Dave Hamburg and I have known Dennis Rogers since we all worked these waters as fishermen.
His beautiful, sturdily built 60-foot boast is the perfect platform for experiencing wild Alaska up close and personal.
Dennis is the ideal tour guide, with his unsurpassed knowledge of the waters and creatures of southeast Alaska, and great good humor.
I urge you to consider your own Alaskan adventure with him!
To learn more and book a trip for next summer before they're out of berths, go to yachtalaska.com, send an email to firstname.lastname@example.org or call 888-772-8588.
And tell ‘em Vital Choice sent you!
As the crew worked the purse seine back onto the boat, we witnessed the boiling, wriggling salmon pour out on deck in an explosion of silvery energy.
The crew steered them a few feet into a hold filled with 32 degree seawater… not quite cold enough to freeze salt water, but plenty cold enough to preserve their fresh-caught quality until they’d be offloaded a few hours later in Petersburg for immediate processing.
Once the fish were safely below deck, the purse seiner ran off again to attempt another haul before the dimming daylight… or the local salmon run… could end.
Alaska’s strict salmon fishery management system allows millions of salmon make it past the gauntlet and up the spawning streams to continue their amazing cycle of life.
Processing salmon in Petersburg
Before boarding the Alaskan Adventurer, and upon our return, we toured processing plants… for fresh salmon, and one for canned salmon.

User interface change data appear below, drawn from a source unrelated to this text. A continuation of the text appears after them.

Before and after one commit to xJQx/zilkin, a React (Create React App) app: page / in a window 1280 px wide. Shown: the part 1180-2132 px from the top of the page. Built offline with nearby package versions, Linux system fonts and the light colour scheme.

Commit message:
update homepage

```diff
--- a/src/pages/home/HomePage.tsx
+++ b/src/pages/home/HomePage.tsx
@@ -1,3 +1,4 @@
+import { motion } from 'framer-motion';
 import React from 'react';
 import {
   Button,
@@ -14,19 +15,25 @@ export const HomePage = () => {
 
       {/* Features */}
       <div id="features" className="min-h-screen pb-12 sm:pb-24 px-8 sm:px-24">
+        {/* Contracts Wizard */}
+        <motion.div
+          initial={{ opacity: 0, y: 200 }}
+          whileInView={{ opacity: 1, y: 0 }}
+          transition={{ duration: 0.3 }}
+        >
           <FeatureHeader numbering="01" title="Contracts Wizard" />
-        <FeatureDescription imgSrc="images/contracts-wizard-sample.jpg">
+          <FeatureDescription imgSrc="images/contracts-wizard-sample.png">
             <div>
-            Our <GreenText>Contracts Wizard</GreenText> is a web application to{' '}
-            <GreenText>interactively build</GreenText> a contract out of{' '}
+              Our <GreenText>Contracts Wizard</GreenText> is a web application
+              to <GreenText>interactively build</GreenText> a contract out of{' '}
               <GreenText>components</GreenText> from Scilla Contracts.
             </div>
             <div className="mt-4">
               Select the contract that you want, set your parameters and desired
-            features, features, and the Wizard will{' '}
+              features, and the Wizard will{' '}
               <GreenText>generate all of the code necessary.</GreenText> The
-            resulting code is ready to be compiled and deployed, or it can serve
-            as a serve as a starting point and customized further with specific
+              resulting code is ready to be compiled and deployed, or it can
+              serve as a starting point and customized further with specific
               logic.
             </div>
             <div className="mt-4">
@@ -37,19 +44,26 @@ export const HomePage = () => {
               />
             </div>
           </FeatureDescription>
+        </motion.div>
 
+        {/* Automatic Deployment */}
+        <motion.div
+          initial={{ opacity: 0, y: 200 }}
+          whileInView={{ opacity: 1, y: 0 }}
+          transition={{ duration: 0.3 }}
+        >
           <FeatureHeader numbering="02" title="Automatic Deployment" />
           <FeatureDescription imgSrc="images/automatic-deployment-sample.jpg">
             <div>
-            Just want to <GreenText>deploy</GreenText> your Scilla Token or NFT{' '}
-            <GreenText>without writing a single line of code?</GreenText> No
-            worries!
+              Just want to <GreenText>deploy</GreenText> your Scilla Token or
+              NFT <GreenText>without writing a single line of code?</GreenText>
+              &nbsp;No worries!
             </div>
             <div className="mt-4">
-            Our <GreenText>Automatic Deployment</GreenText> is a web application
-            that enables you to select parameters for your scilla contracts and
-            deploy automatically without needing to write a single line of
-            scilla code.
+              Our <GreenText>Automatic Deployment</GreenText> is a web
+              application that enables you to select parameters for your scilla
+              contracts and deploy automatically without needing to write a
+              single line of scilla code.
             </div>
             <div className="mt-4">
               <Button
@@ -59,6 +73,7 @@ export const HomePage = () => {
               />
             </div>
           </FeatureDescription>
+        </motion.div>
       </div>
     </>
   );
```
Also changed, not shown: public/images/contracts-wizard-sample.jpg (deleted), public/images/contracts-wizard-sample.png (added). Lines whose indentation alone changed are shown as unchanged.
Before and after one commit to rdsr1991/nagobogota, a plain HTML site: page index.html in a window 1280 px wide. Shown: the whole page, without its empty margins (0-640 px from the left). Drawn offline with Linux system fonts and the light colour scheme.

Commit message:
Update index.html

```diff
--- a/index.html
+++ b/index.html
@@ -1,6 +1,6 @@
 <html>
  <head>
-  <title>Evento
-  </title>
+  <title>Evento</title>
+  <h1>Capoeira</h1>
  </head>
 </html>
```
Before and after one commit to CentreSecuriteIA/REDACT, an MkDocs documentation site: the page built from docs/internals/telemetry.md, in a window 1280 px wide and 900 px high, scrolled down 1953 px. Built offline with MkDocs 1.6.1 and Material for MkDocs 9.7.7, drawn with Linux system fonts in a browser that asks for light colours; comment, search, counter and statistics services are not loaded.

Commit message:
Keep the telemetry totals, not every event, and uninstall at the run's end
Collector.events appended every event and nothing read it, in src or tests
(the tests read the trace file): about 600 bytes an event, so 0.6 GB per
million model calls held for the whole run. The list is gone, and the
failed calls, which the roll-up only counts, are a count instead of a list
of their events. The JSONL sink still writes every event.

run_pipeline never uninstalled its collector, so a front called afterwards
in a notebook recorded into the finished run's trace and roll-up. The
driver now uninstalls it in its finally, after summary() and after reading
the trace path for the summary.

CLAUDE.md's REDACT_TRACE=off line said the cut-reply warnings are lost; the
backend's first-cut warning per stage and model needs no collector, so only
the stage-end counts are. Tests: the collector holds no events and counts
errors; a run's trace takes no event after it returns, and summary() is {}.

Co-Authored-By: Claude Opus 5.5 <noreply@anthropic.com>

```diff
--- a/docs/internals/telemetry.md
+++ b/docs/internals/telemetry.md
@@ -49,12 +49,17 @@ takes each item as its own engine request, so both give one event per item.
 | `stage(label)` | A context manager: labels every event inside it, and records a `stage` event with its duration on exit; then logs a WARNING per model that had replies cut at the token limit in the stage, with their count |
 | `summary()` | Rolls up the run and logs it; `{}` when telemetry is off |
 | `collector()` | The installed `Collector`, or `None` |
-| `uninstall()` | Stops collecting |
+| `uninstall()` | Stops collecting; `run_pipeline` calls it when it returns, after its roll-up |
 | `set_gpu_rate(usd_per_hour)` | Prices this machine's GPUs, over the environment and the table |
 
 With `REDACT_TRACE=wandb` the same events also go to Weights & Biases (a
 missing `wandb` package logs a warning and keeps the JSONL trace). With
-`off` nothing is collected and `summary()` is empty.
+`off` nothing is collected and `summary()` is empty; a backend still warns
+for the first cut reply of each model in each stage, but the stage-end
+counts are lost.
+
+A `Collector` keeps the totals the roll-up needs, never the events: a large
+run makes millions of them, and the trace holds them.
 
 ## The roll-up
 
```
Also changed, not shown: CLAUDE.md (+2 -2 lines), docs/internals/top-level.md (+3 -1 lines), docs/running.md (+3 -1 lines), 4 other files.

We started at a fresh-salmon processing plant operated by one of several suppliers to Vital Choice, with manager Dave Ohmer as our guide.
Dave’s family founded their business in 1903 and owned it until its recent purchase by Seattle’s Trident Seafood. Dave still runs the plant like a family business, with exacting attention to quality and worker safety.
Salmon are taken straight from the decks of fishing boats onto the wharf, and sorted by specie before going into the plant to be quality graded and processed.
While some salmon is cleaned, frozen, and shipped whole, most is expertly hand-filleted and de-boned before flash-freezing: processes we watched as Dave explained the fine points.
Perhaps the most interesting part of our tour involved the salmon roe (caviar) room. The entire operation is overseen by a Japanese manager expert in production of salmon roe, called “ikura” in Japan (Most Alaskan salmon roe is sold to Japan).
We were able to taste the fresh, uncured roe, which is both delicious and utterly non-fishy.
Dave Ohmer generously gave us some special ikura, flavored with soy sauce and fresh ginger, to take on board, which we later enjoyed on crackers as the exquisite appetizer shown here.